Glenn Frey is dead! Say it isn’t so! Just like too many Baby Boomer musical heroes, Frey leaves us much too early. Music might make the biggest impression in the lives of every person. Losing artists makes us pause as we remember their music and the events that made it so memorable.

Billy Joe Royal passed at the age of 73. The first song of his I remember was “Down in the Boondocks” in 1965. I was an eighth grader and found a girl who would pay attention to me, at least for a while. That song played on the radio every morning as I got ready for school, and to this day, it makes me remember the girl and the butterflies in my stomach. I also remember listening to it in Uncle Wayne’s car as he took a load of us kids to the bowling alley. “Cherry Hill Park” was another favorite of mine because I once dated a girl who lived in a subdivision with that same name. Her name was Happy Early. What a great name! I hear that song and wonder what happened to her.

Jack Ely, 71, isn’t necessarily the most popular name in the music business. However, when the song title “Louie Louie” is attached to it, automatic “Ahs” come. That is a song whose words most of us have never deciphered. Yet even today, the first 6 notes cause us oldsters to bob our heads and clear our throats to mumble along with Ely.
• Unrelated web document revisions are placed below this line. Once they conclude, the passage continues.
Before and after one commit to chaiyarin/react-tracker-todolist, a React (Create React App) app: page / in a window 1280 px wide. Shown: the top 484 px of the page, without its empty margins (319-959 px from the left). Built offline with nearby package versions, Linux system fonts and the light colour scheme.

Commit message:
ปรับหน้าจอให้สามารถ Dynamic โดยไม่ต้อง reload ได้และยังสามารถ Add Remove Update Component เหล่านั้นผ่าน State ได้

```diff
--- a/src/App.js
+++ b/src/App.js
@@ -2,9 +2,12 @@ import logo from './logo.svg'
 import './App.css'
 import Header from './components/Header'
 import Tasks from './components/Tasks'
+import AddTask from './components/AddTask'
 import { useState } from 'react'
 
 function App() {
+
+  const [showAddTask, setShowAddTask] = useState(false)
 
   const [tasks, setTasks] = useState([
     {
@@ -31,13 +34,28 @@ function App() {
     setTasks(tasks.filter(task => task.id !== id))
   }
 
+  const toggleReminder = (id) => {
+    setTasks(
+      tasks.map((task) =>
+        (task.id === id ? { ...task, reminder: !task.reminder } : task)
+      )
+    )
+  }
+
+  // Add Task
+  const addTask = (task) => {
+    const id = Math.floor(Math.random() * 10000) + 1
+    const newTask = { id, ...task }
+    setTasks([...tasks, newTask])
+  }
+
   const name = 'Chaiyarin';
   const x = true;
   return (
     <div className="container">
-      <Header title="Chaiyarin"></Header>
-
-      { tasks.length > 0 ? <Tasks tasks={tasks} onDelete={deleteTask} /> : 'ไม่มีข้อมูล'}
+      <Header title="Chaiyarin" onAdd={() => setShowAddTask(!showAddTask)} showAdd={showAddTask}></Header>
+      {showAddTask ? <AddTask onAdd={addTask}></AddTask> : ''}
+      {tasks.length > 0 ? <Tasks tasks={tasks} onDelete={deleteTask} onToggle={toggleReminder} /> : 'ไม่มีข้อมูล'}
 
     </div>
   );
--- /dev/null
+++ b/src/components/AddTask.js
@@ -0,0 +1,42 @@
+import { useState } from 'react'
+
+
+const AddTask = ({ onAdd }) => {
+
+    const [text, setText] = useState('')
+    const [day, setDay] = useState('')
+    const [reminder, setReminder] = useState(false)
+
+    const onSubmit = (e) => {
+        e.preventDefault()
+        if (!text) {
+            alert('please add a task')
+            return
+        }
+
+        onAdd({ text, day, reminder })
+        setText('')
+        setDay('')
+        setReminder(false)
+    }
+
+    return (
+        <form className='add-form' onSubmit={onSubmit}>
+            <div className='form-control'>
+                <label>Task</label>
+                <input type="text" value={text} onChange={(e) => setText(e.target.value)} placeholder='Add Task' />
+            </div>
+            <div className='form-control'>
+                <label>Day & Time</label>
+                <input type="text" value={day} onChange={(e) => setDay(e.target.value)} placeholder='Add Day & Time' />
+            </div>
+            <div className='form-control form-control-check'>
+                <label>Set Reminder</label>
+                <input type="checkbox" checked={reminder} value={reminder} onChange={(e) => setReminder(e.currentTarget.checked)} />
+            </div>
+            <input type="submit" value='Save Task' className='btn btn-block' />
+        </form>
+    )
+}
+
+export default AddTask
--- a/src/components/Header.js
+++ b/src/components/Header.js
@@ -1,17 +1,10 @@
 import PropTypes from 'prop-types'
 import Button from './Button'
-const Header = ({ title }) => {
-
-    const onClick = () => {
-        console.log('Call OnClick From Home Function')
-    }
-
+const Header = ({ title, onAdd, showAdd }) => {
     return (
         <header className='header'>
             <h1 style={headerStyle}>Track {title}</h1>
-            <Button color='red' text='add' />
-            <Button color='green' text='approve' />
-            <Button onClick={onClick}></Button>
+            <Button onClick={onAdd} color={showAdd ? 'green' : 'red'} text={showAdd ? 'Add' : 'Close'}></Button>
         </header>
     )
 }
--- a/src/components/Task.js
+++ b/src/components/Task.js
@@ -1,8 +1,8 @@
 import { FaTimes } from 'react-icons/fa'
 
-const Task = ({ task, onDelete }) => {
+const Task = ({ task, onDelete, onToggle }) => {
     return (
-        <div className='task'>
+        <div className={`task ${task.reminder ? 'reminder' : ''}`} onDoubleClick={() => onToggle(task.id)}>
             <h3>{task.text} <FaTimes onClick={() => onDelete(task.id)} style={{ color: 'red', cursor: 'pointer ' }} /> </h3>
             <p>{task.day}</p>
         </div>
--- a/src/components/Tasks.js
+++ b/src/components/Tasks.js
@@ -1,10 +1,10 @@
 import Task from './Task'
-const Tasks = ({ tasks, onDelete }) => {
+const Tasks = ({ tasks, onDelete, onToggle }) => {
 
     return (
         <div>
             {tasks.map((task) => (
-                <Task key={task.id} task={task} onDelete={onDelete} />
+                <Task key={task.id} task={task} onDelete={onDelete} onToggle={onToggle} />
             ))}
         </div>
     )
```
I had a crush on Lesley Gore when I was a kid. She was a good-looking girl who sang pop hits with catchy lyrics. “It’s My Party” and “Judy’s Turn to Cry” were my favorites. I loved the line, “Oh what a birthday surprise, Judy’s wearing his ring.” Gore’s songs and I had something in common: both lamented being dumped by sweethearts. She died too early at the age of 68.

Percy Sledge died at the age of 74. I never knew many of his songs, but the one that made him a star was “When a Man Loves a Woman.” No sock-hop was complete without that song. It was a way for young couples to slow dance while they were wrapped in each other’s arms. No one can deny that temperatures rose and hearts pounded as that song echoed through the gym.

At the same time, no sock-hop could end until Ben E. King sang “Stand by Me.” King also belted out that song as couples parked in subdivisions like Camelot in Karns and fogged up the windows. It also became the theme song of the movie with the same name. It’s one of my favorites because a bunch of grungy little boys are at the center of the plot. King also gave us plenty of pleasure singing with the Drifters such songs as “There Goes My Baby” and “Save the Last Dance for Me.” He died at the age of 76.

Just today, the announcement that Glenn Frey of the Eagles passed at the age of 67. Space won’t allow me to list all the hits that he and the group sang. “Desperado” and “Hotel California” were two that crossed generational lines and musical tastes to become favorites. I still love the song “Come Home for Christmas.” During my freshman year in college, my so-called girlfriend wouldn’t return my phone calls during the Christmas holiday. That song played on the radio as I pined away for her. As things turned out, she never returned to TTU, and to this day, I have no idea what happened to Jackie Noble. My wife Amy and I have always been partial to “Love Will Keep Us Alive.”

Other wonderful artists have also died recently. B.B. King, Jimmy Greenspoon of Three Dog Night, Natalie Cole, and Paul Rekow, Santana’s drummer, are gone. What surprises me so much is that these folks are all in their 60s and 70s. I suppose that is ironically fitting that these legends died at the same age as the decades in which their music was so popular. Still, their passing brings realization of our own mortality. The music fades. I hope we have a little bit longer to put on albums or CDs or mp3 players to listen to those hits and remember youth and its energy.